"Defense has always been something I have to improve on. And one thing I know about coach [Jerry] Sloan: He motivates you. He'll make you run through a wall for [him]. … He's the type of guy that, if I'm not doing what I'm supposed to be doing, he's going to let me know. And that's what I need.
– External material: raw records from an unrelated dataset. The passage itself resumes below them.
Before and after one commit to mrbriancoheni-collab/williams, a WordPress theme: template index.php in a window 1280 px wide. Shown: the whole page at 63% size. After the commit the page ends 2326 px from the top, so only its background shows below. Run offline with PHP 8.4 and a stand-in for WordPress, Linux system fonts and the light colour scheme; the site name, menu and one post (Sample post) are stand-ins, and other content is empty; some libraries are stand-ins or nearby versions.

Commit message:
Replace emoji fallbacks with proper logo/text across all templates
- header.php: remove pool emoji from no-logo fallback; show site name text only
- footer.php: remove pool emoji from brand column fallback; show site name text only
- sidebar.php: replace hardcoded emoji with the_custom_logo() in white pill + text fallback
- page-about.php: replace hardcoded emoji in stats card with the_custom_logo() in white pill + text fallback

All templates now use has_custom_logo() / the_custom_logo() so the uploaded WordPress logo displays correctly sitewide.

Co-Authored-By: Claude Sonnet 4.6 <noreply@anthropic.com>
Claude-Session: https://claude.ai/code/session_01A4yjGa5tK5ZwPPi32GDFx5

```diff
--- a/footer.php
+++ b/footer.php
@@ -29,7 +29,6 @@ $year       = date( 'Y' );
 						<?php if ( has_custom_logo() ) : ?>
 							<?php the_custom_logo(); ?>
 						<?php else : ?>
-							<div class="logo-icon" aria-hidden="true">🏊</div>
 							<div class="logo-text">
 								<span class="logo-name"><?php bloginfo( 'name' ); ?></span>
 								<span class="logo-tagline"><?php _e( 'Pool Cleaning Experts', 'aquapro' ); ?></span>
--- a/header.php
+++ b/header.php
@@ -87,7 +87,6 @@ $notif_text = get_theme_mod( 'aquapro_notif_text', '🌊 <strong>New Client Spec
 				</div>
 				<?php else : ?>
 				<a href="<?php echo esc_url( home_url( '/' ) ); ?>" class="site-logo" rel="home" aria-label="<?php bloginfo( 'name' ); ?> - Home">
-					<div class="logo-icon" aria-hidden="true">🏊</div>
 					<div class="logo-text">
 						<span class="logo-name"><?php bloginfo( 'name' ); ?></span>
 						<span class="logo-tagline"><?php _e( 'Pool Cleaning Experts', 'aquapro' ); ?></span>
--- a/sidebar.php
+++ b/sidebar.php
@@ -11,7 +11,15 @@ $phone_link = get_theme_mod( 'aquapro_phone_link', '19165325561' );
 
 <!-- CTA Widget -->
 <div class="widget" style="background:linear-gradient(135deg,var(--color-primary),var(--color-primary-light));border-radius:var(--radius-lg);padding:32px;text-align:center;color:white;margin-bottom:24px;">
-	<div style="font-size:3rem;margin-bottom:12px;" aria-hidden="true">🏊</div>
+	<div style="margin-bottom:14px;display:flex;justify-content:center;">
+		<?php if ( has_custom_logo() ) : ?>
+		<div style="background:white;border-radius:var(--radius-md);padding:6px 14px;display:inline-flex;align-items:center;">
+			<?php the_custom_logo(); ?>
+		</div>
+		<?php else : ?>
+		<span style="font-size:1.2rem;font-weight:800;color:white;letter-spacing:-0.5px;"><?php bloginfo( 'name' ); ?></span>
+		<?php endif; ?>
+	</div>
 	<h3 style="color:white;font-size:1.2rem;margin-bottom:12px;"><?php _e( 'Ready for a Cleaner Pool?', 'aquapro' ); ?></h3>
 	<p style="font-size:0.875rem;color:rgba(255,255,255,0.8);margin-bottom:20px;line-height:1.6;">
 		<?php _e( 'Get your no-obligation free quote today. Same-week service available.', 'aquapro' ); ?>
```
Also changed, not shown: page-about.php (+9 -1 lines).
And that's what's going to make me that great defensive player."
That is exactly what Jazz General Manager Kevin O'Connor wants to hear.
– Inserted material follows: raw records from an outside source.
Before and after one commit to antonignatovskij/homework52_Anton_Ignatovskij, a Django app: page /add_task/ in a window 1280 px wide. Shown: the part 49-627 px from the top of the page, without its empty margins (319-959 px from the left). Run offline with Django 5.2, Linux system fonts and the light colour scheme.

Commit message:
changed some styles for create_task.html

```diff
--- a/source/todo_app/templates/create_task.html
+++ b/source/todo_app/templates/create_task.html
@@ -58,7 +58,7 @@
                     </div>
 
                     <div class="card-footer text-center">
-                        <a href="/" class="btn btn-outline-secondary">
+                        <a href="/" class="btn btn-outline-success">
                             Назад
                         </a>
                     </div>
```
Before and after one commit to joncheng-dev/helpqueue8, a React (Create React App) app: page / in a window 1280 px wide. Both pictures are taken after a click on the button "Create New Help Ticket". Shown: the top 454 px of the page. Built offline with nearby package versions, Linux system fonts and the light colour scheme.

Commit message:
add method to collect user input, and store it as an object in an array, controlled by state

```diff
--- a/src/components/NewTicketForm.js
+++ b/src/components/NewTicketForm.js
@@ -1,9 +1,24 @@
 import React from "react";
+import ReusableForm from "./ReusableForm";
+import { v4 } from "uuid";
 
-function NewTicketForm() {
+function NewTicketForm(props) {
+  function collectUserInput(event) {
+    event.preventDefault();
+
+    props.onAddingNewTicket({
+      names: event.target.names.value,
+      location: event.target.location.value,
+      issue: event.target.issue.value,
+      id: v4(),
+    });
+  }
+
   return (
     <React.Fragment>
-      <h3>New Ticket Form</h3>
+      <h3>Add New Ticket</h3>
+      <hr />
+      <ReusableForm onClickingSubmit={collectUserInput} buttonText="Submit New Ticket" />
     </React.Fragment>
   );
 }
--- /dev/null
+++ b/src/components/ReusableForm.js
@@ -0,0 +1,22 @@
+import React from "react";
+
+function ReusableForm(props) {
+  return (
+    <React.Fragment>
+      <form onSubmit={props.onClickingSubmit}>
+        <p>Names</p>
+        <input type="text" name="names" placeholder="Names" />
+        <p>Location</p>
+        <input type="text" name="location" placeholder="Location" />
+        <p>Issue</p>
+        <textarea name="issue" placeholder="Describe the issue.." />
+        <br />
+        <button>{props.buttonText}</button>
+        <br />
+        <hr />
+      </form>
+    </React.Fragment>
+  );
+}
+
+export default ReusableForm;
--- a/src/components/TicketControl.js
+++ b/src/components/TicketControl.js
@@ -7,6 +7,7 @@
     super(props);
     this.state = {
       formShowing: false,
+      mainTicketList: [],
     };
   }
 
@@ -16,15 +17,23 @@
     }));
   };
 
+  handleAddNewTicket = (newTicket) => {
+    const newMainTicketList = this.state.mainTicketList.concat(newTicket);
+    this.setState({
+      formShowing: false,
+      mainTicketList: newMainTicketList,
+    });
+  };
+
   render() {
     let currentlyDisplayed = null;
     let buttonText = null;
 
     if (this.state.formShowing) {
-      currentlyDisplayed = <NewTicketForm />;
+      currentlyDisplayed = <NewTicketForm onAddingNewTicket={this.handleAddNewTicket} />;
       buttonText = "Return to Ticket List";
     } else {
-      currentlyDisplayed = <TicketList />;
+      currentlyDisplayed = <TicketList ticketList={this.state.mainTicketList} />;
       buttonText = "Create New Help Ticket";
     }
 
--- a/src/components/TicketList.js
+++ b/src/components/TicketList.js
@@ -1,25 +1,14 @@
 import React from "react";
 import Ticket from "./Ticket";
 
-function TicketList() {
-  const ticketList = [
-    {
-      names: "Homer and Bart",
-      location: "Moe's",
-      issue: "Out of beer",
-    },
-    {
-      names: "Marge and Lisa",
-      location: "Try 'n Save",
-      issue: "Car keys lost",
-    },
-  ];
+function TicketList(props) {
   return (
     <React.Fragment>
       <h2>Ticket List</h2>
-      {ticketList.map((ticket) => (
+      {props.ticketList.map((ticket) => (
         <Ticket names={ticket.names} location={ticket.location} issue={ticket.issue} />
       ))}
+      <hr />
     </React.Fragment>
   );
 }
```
O'Connor acknowledged that Utah has long eyed Jefferson, tracking his progress and respecting his consistent production.
But just as Jefferson is looking forward to an upcoming season filled with the promise of change, O'Connor said that the center must be willing to listen and adapt to what his new team needs.
Where scouts were detailed in their assessment of what Jefferson must refine his ability to play without the ball and excel in the Jazz's pick-and-roll-based offense; the time that it takes for him to post up and score on an opponent O'Connor was straightforward and specific.
"We want him to turn his statistics into helping us win," O'Connor said.
To Jefferson, the request is not a problem.
Williams is already Batman. He just wants to be Robin. And after a career filled with big but empty numbers and mid-April exits, Big Al is dreaming in navy blue, gold and green.
"I'm still young, man," Jefferson said. "With this opportunity I got with the Jazz, that's one of the reasons I was happy that I didn't get traded to Dallas. I got traded here. Because we're all young here. We're all around the same age, and we can grow old together.
"The thing is, I think I can really take my game up to a whole other level. Because nobody is going to remember a guy who averaged 20 [points] and 10 [rebounds] on a team that's only winning 14 games a year. But you will remember a guy who averaged 16 and 12 on a team that's making the playoffs every year. I just think I've only scratched the surface."
Check The Salt Lake Tribune's Jazz Notes blog at sltrib.com/Blogs/jazznotes for a transcript of an exclusive interview with Utah center Al Jefferson.
'Big Al' aims to make a bigger splash
Who • Al Jefferson
What • Utah Jazz center
Age • 25
Number • 25
Vitals • 6-foot-10, 265 pounds
Stats • 15.3 points, 8.7 rebounds, 50.3 percent shooting
Year • 6
Teams • Boston, Minnesota, Utah
Draft • No. 15 overall selection out of Prentiss (Miss.) High School in the 2004 NBA Draft
Jefferson on his career and the Jazz • "I think I can really take my game up to a whole other level. Because nobody is going to remember a guy who averaged 20 [points] and 10 [rebounds] on a team that's only winning 14 games a year. But you will remember a guy who averaged 16 and 12 on a team that's making the playoffs every year. I just think I've only scratched the surface."
Jefferson on his relationship with Deron Williams • "He's Batman. He's the captain. He's the guy, you know. And I'm Robin. So I'm willing to do whatever. I'm not worried about jelling with him. I'm going to adjust to him. Whatever he needs me to do is going to be done. Because the first thing he said to me when I talked to him is, 'I'm going to make you an All-Star.' And when he said that to me, I believed him. He wasn't just talking. He wasn't just saying it because it sounded good. He really means that. And I'm not going to do nothing to mess that up."
NBA scouts' take
Strengths • Footwork, balance, power, soft touch, shot fake, basketball intelligence, low-post moves, inside-outside game, finish with both hands
Weaknesses • Pick-and-roll defense, passing, lateral movement, defensive focus and intensity, maximizing potential, holds ball too long